Preparation of Carbonic Acid
It is prepared by the dissolution or hydrolysis of CO2 in water. For example, carbon dioxide, when dissolved in water results in the following chemical equilibrium and forms carbonic acid.
CO2 + H2O ⇌ H2CO3
However, a small amount of carbonic acid is formed as less carbon dioxide changes into carbonic acid.
In industries on a large scale, it is obtained as the by-product of fermentation, fossil fuel burning and other processes.
It is also prepared by making strong acid act on calcium carbonate and by allowing the carbon dioxide to pass into the water. The experiment is described below:
The chemical reactions that take place in the above method are as follows:
i) CaCO3+ HCl → CaCl2+ CO2 ↑+ H2O
ii) CO2+ H2O → H2CO3
Uses of Carbonic Acid
Carbonic acid offers a wide range of uses. Some of which are as follows:
Importance of Carbonic Acid in Blood
The bicarbonate ion acts as an intermediate for the removal of carbon dioxide from our bodies through the respiratory exchange of gases. The hydration of carbon dioxide is very slow in the absence of a catalyst. But, when carbonic anhydrases, present in the blood are used as catalysts, the reaction rate of hydration increases and thus the conversion of carbon dioxide and water to ions of carbonic acid increases. The bicarbonate anions produced in this reaction get dissolved in the blood plasma. This reaction is reversed in the lungs to form carbon dioxide, which is exhaled out of the body during expiration.
Importance of Carbonic Acid in Oceans

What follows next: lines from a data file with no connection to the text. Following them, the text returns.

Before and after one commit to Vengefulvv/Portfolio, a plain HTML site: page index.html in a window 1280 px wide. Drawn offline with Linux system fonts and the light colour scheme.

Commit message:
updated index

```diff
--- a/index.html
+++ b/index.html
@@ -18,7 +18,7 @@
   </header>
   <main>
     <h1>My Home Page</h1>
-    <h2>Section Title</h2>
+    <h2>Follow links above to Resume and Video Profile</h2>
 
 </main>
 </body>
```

The excess of carbon dioxide that is released into the atmosphere is absorbed by the oceans. It is believed that due to this absorption the pH of water of oceans has changed by around -0.1. Further, the absorbed carbon dioxide reacts with ocean water to form H2CO3, this process is known as ocean acidification.

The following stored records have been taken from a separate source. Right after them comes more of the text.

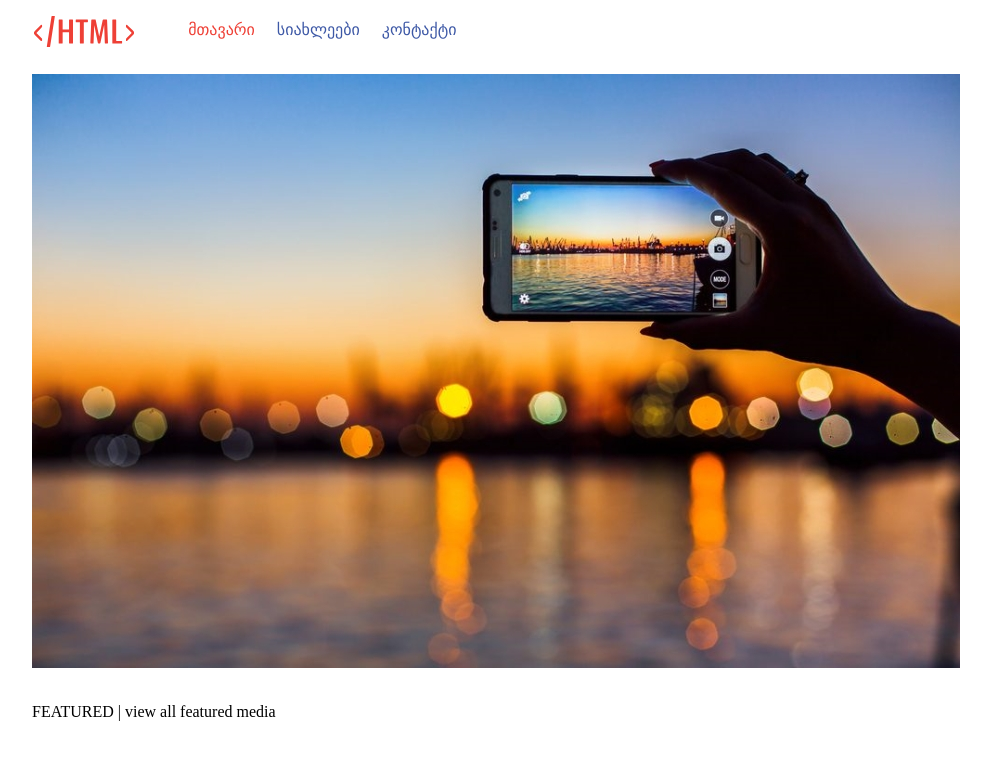
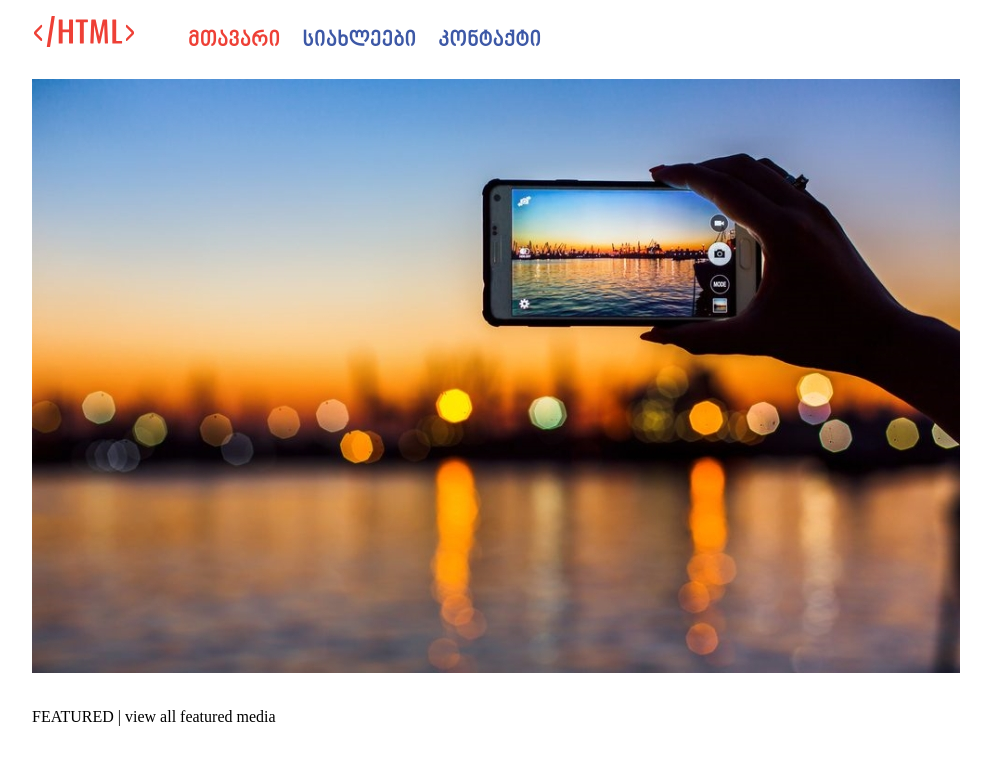
Before and after one commit to MariamKulumbegovi/Davaleba5, a plain HTML site: page index.html in a window 1280 px wide. Shown: the top 774 px of the page, without its empty margins (14-1005 px from the left). Drawn offline with Linux system fonts and the light colour scheme.

Commit message:
add fonts

```diff
--- /dev/null
+++ b/css/fontss.css
@@ -0,0 +1,9 @@
+@font-face {
+    font-family: 'BPG Nino Mtavruli Bold';
+    src: url('../fonts/bpg-nino-mtavruli-bold-webfont.eot'); /* IE9 Compat Modes */
+    src: url('../fonts/bpg-nino-mtavruli-bold-webfont.eot?#iefix') format('embedded-opentype'), /* IE6-IE8 */
+         url('../fonts/bpg-nino-mtavruli-bold-webfont.woff2') format('woff2'), /* Super Modern Browsers */
+         url('../fonts/bpg-nino-mtavruli-bold-webfont.woff') format('woff'), /* Pretty Modern Browsers */
+         url('../fonts/bpg-nino-mtavruli-bold-webfont.ttf') format('truetype'), /* Safari, Android, iOS */
+         url('../fonts/bpg-nino-mtavruli-bold-webfont.svg#bpg_nino_mtavrulibold') format('svg'); /* Legacy iOS */
+}
--- a/css/mainn.css
+++ b/css/mainn.css
@@ -1,20 +1,28 @@
 li {
 	display: inline;
 }
+}
 .mainicon {
-	vertical-align: middle;
+	vertical-align: bottom;
 }
 .navbar-a {
 	margin-left: 50px;
 	margin-right: 18px;
 	color:  #EE4036;
+	font-size: 22px;
+	font-family: 'BPG Nino Mtavruli Bold';
 }
 .navbar-b {
 	margin-right: 18px;
 	color: #3D58A6;
+	font-family: 'BPG Nino Mtavruli Bold';
+	font-size: 22px;
 }
 .navbar-c {
-	color: #3D58A6
+	color: #3D58A6;
+	font-family: 'BPG Nino Mtavruli Bold';
+	font-size: 22px;
+
 }
 .box1 {
 	margin-top: 27px;
@@ -65,7 +73,7 @@ h1 {
 	width: 354px;
 	margin-left: 80px;
 	font-size: 20px;
-	color: #58595B;
+	color: #333333;
 }
 footer {
 	margin-top: 95px;
--- a/index.html
+++ b/index.html
@@ -2,6 +2,7 @@
 <html>
 	<head>
 		<link rel="stylesheet" type="text/css" href="css/resett.css">
+		<link rel="stylesheet" type="text/css" href="css/fontss.css">
 		<link rel="stylesheet" type="text/css" href="css/mainn.css">
 		<title>Home</title>
 	</head>
@@ -9,6 +10,7 @@
 		<header>
 			<nav>
 				<ul>
+					<div class="navbar">
 						<li>
 							<a href="#"> <img class="mainicon" src="images/htmllogo.svg" alt="htmllogo"> </a>
 						</li>
@@ -21,6 +23,7 @@
 						<li >
 							<a class="navbar-c" href="#">კონტაქტი</a>
 						</li>
+					</div>
 				</ul>
 			</nav>
 		</header>
```
Also changed, not shown: fonts/bpg-nino-mtavruli-bold-webfont.ttf (added), fonts/bpg-nino-mtavruli-bold-webfont.woff (added), fonts/bpg-nino-mtavruli-bold-webfont.woff2 (added), 2 other files. Lines whose indentation alone changed are shown as unchanged.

Health Hazards of Carbonic Acid
It is not toxic for human health as it is naturally found in the human body. However, if someone is exposed to a high concentration of H2CO3 for a longer duration, he or she may experience irritation in the eyes and respiratory tract.